Nonetheless it is a simple doll’s head from the twenties that she accidentally came across in Paris fifty years later, that would become a central element in the work of Marianne Heske. For her, this banal and impersonal toy represented the anonymous individual in the era of mass production, and the dialectic between repetition and singularity. « Avalanche » (1993) is another powerful work that symbolises the infinite fall of bodies in a crowd, while also echoing the essence of her video works, the effect of a tiny detail of the image combined with an overall saturation of colors. The work still relates to an « extraction of the anti-body of the image » as Pierre Restany wrote. The series « Mountains of the Mind » reveals mental landscapes filtered by the effects of video, which confirms the mountain form as the exact inverse of the infinite and sudden downfall symbolised in the installations that Heske has created with the heads of dolls. Singular, overpowering blocks of solarised color, the Heskian mountains create an absolute, thus an antidote to the social pixellisation of the dolls. The installation « Avalanche » reveals color that is disseminated and defracted, whereas the filmed mountains in video form affirm the concentrated color, pushed to the limit. The individual, in order to resist social serialization, must become a rocky peak, a solid mass.

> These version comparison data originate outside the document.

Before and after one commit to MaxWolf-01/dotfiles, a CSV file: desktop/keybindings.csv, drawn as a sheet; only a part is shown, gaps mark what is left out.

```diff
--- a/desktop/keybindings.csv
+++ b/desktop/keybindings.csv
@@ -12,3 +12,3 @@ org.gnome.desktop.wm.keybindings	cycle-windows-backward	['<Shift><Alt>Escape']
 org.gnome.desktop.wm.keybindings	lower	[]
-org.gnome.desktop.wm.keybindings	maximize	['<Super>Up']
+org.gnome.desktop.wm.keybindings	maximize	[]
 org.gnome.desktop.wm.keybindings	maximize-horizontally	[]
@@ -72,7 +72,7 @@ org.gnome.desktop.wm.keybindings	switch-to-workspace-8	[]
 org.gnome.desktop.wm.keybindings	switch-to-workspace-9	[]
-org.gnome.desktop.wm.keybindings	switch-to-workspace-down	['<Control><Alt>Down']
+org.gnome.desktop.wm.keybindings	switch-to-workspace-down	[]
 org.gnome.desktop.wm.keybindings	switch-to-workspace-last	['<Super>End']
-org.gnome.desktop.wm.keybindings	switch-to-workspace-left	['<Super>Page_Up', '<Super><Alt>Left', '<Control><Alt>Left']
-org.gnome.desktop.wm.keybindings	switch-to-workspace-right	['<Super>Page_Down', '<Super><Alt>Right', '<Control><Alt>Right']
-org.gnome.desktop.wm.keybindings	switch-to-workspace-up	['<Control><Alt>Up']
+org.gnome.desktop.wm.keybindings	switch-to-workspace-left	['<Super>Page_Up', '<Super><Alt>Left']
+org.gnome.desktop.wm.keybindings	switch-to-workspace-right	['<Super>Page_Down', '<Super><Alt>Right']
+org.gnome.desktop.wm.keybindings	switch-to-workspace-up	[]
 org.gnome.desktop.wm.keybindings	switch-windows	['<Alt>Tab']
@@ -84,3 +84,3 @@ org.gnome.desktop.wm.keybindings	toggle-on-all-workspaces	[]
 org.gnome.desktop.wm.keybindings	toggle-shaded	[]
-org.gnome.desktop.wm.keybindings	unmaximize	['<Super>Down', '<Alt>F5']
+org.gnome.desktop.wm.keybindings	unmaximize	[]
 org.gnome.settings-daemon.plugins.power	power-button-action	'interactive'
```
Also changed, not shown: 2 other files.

As far as the artist is concerned, she presents herself as this miniscule habitat, in the heights of Tafjord, which puts into play a give and take between these two worlds.